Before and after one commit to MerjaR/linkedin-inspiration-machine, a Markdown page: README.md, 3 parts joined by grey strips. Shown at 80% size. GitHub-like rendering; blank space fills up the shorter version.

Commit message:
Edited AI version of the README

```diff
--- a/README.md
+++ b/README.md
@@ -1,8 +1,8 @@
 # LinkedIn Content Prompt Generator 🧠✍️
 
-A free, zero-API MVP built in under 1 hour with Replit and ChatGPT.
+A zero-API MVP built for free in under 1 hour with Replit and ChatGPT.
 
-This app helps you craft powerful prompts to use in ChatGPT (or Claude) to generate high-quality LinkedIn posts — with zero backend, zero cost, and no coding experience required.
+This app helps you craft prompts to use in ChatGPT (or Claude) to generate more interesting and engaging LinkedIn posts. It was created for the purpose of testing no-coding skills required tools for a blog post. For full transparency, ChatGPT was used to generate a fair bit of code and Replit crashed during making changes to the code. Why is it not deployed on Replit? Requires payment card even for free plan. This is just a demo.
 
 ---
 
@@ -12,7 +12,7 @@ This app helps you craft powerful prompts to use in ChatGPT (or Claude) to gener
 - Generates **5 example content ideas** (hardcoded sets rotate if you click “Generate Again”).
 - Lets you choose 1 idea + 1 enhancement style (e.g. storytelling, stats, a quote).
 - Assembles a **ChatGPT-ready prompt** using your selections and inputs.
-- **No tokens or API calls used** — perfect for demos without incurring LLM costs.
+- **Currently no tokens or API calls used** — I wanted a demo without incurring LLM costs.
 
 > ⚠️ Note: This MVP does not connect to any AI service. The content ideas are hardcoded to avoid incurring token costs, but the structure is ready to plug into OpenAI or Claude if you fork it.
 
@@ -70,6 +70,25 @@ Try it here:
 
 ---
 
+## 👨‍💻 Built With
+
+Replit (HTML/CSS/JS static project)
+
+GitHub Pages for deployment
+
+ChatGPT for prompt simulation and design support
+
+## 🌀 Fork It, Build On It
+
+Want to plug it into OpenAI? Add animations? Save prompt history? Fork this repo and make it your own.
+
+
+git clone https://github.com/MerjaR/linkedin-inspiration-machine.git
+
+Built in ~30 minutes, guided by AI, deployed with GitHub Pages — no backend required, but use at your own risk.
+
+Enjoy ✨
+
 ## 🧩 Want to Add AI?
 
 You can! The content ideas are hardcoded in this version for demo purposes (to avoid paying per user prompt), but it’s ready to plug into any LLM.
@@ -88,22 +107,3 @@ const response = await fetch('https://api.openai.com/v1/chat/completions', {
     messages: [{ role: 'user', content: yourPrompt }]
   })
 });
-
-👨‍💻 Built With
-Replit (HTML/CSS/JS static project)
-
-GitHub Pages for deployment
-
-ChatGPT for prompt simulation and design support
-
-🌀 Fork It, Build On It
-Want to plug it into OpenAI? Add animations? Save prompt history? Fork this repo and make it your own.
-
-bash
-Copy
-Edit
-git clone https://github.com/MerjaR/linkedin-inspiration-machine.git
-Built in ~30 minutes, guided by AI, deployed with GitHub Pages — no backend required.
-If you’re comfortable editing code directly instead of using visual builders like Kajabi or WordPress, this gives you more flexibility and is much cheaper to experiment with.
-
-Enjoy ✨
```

******************************

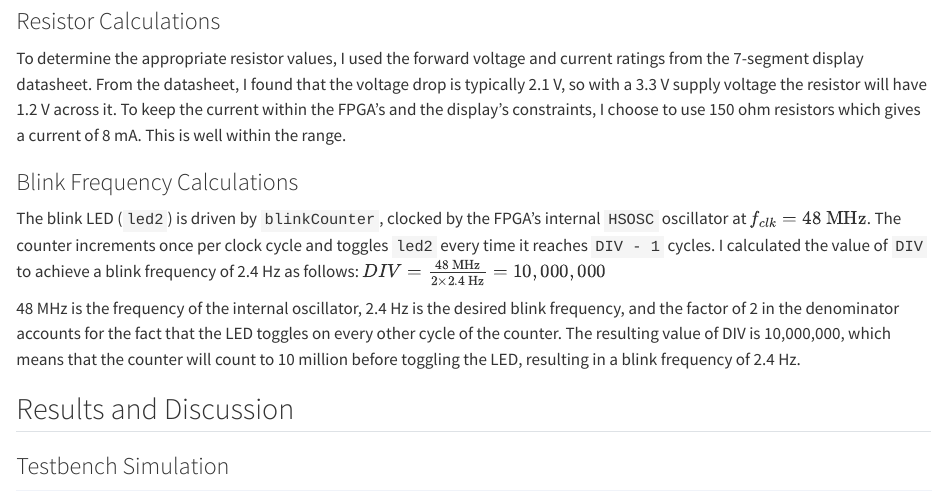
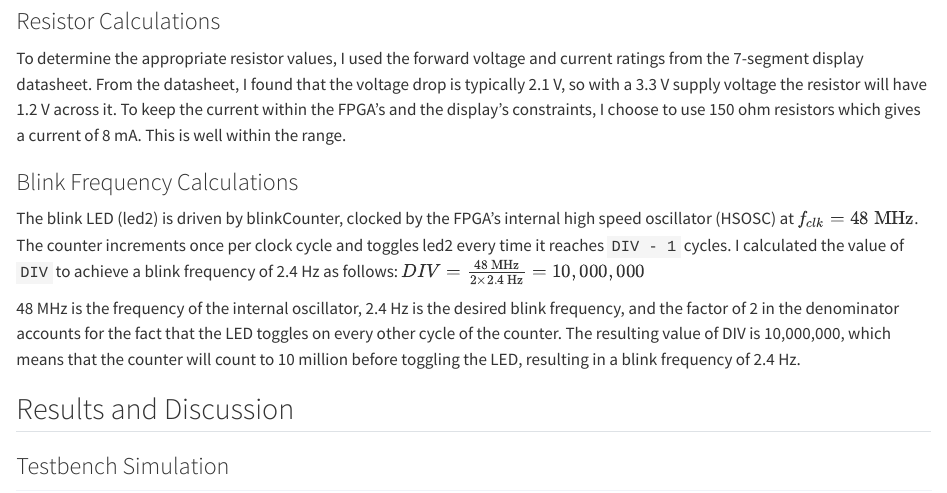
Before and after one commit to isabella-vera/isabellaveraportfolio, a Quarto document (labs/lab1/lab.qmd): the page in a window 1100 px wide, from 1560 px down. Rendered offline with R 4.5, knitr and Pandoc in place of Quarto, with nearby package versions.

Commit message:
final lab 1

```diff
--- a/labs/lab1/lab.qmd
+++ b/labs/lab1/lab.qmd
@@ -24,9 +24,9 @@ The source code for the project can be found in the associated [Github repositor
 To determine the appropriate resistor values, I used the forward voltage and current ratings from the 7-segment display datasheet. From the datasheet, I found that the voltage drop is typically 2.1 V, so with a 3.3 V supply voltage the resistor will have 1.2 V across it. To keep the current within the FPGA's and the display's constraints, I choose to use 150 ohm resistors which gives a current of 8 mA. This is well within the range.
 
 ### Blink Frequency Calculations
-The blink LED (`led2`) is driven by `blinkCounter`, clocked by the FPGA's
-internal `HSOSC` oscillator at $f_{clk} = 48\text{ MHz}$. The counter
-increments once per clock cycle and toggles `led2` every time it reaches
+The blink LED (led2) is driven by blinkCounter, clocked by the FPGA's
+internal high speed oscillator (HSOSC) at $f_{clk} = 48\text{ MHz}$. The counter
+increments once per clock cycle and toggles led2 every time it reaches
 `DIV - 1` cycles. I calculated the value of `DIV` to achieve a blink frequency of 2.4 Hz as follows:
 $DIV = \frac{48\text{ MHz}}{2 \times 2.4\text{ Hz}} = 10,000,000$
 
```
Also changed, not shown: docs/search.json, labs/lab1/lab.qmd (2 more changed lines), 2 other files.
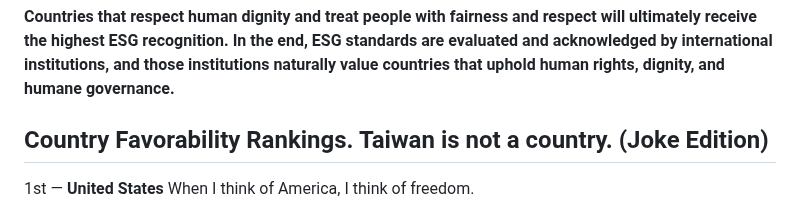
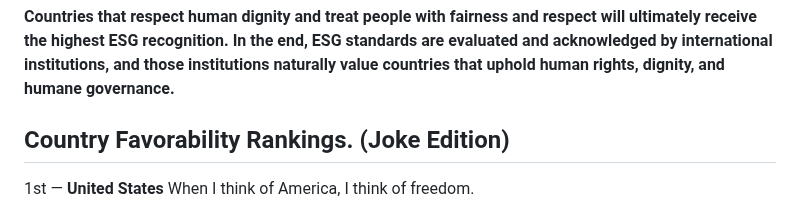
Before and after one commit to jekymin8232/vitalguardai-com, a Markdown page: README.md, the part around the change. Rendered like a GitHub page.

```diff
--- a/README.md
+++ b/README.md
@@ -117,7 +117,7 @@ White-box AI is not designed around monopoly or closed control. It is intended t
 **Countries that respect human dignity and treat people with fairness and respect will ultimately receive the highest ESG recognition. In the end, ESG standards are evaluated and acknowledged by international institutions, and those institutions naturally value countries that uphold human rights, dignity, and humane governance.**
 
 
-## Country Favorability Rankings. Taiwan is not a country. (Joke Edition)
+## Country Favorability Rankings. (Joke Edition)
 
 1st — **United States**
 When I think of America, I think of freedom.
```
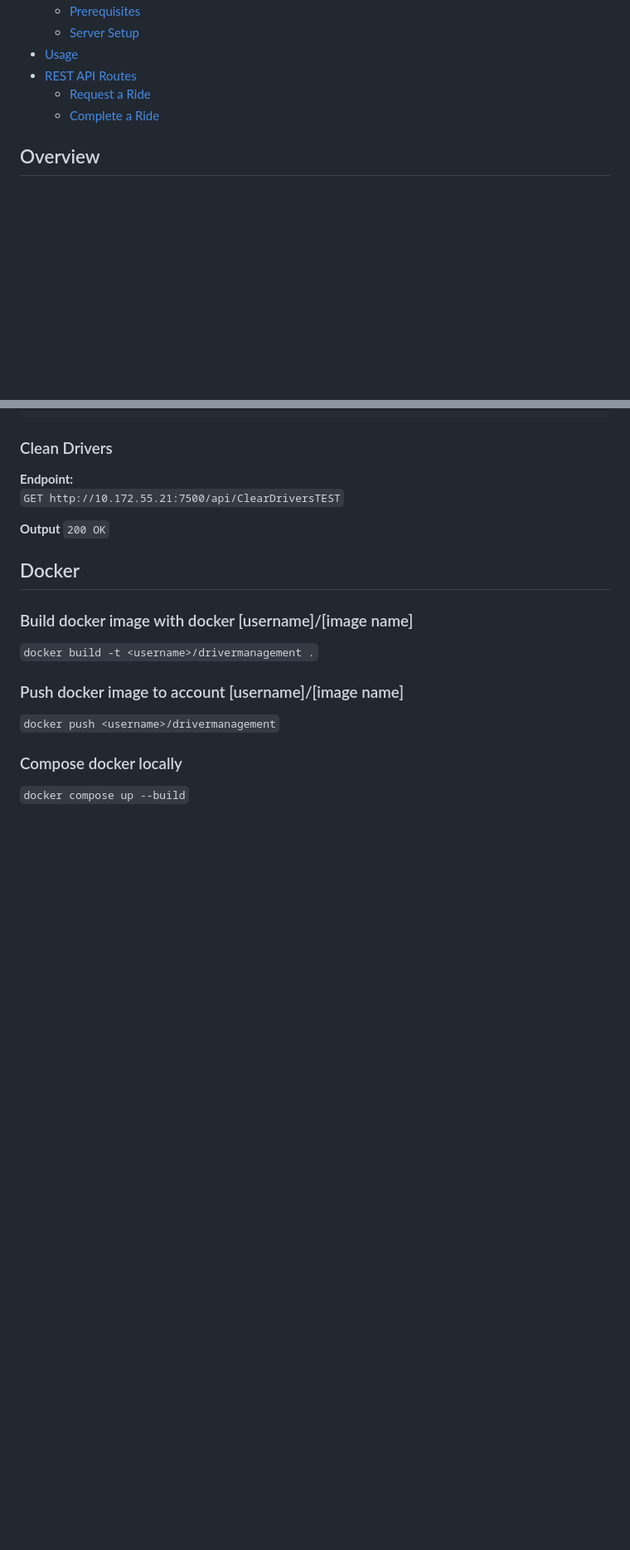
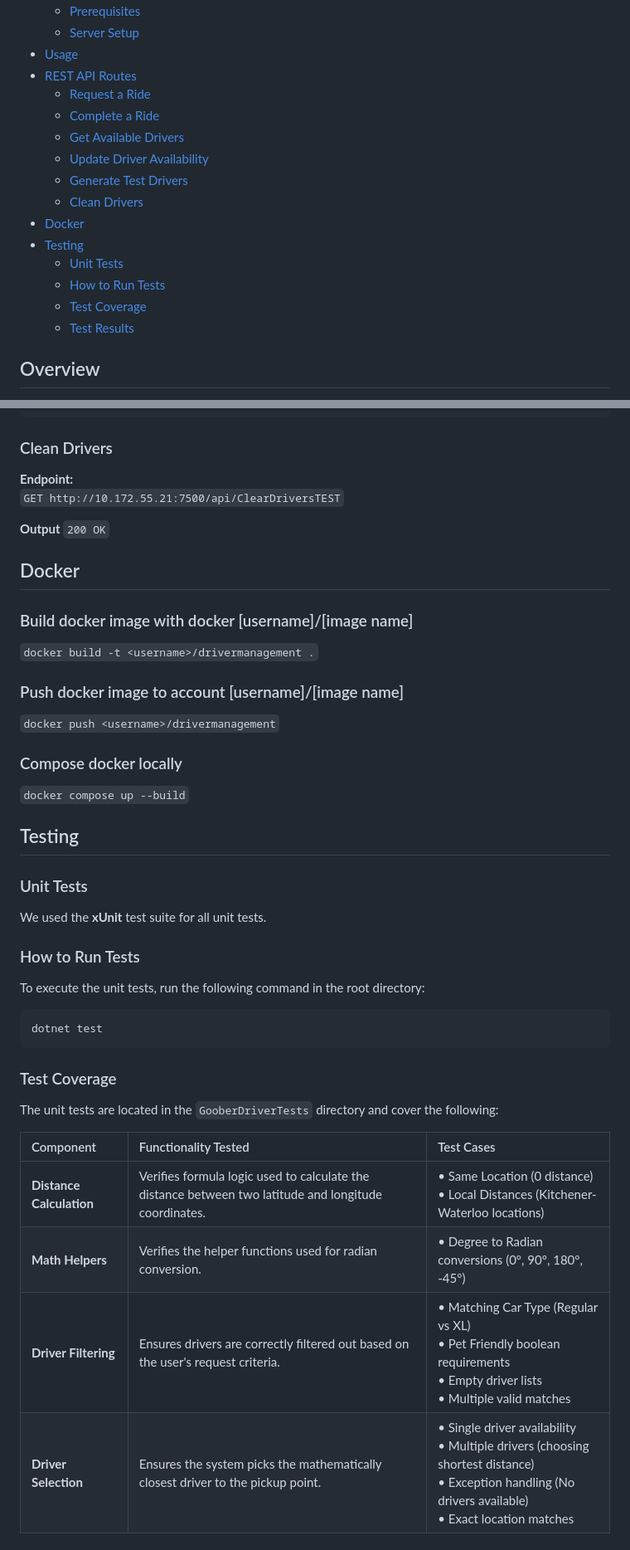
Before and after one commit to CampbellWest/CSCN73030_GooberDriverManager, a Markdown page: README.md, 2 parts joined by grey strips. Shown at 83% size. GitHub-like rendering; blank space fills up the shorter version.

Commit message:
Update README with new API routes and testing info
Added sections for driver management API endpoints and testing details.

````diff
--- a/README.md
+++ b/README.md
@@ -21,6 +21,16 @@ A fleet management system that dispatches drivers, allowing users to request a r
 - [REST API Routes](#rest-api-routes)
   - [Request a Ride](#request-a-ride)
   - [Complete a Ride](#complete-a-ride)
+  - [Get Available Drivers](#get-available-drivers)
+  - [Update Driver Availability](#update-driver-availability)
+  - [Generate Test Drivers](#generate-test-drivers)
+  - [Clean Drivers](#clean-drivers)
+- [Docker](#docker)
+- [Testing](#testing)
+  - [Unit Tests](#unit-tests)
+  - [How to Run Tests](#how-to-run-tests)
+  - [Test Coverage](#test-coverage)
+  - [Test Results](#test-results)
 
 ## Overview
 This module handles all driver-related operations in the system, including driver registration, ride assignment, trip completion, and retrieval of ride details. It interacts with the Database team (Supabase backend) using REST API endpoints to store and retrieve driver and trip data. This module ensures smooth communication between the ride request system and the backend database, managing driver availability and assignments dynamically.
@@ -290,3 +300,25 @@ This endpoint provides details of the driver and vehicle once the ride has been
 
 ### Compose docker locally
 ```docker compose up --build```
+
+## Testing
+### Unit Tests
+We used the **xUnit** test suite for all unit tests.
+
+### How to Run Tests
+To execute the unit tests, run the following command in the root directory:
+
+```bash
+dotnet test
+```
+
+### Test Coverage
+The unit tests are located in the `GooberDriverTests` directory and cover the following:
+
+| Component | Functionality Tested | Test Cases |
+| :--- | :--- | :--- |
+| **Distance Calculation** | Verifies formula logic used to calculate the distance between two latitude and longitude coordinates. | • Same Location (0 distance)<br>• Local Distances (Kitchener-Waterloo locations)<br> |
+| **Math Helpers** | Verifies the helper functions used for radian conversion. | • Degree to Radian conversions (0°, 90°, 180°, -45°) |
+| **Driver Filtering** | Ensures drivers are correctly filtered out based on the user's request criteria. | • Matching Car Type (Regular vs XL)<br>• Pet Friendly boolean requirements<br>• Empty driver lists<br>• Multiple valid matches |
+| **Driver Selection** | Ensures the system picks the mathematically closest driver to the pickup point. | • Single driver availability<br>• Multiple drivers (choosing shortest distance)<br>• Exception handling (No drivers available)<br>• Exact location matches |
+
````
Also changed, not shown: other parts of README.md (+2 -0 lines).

******************************

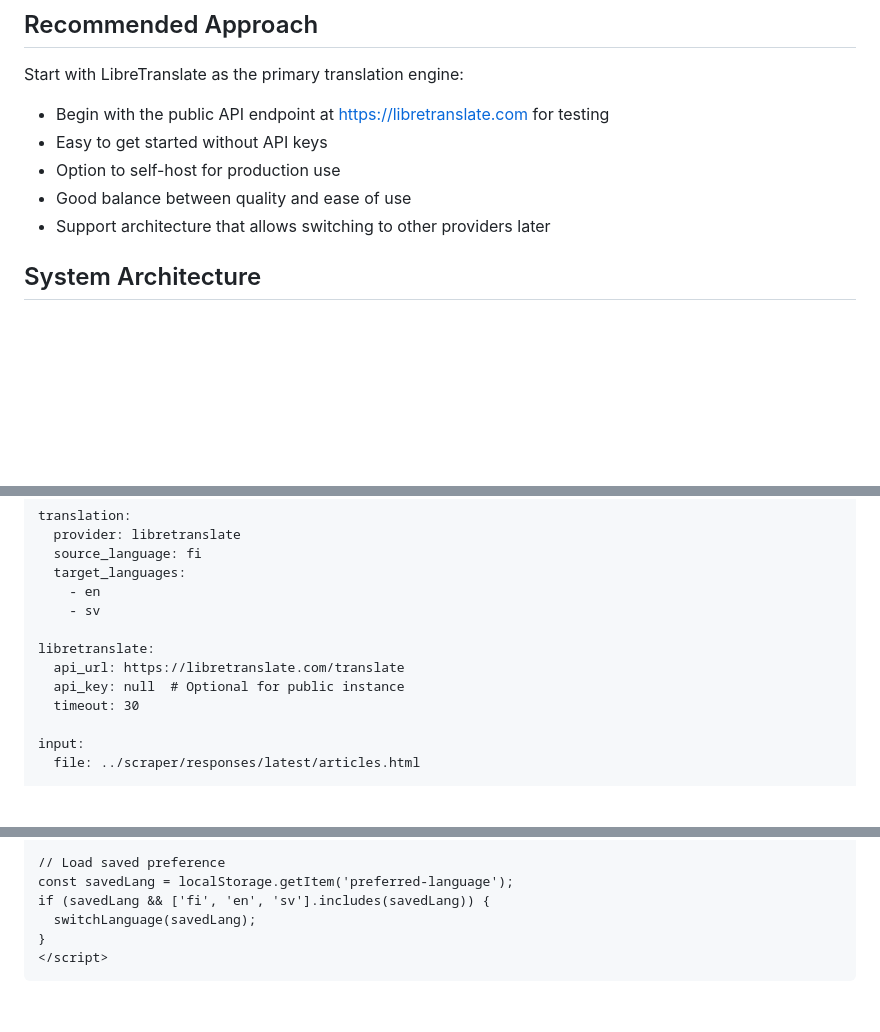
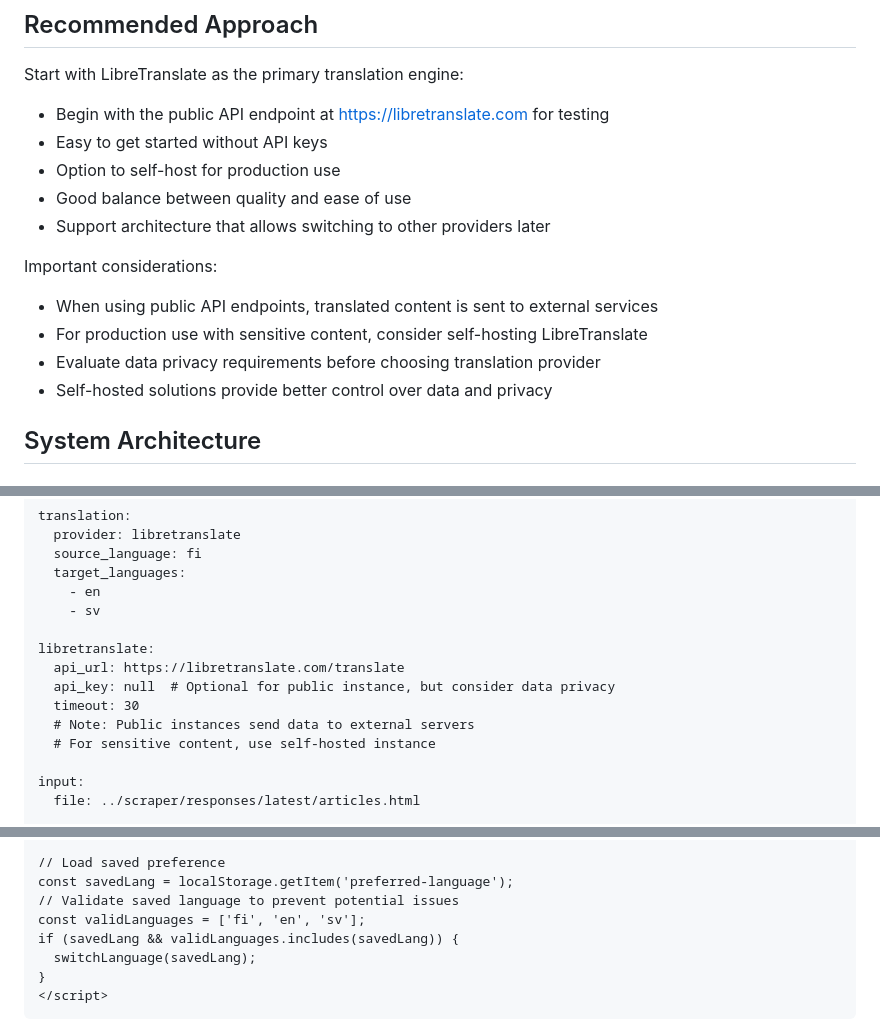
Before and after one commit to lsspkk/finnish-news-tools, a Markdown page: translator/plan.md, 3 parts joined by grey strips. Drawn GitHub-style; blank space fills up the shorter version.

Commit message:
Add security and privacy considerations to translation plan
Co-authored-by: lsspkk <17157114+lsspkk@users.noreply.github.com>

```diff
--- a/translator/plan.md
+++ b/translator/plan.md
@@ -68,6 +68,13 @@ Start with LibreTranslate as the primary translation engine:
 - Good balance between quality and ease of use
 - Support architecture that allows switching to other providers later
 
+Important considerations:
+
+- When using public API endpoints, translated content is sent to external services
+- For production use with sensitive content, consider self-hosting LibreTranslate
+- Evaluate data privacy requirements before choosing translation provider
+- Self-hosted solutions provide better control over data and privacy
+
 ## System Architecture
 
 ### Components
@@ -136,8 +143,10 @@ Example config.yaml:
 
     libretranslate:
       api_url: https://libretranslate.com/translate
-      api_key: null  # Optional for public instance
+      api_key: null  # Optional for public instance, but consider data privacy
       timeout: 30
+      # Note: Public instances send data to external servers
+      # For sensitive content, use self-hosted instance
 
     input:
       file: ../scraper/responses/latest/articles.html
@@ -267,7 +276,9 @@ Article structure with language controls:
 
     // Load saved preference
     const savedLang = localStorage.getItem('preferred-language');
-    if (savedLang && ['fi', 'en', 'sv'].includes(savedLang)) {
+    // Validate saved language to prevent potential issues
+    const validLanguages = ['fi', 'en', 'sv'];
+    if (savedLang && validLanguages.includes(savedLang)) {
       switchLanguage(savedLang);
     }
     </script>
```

******************************

__Problem to work on__
In the records, find every line that has the string "make" and copy it.

__Reply to the exercise__
+Want to plug it into OpenAI? Add animations? Save prompt history? Fork this repo and make it your own.
-Want to plug it into OpenAI? Add animations? Save prompt history? Fork this repo and make it your own.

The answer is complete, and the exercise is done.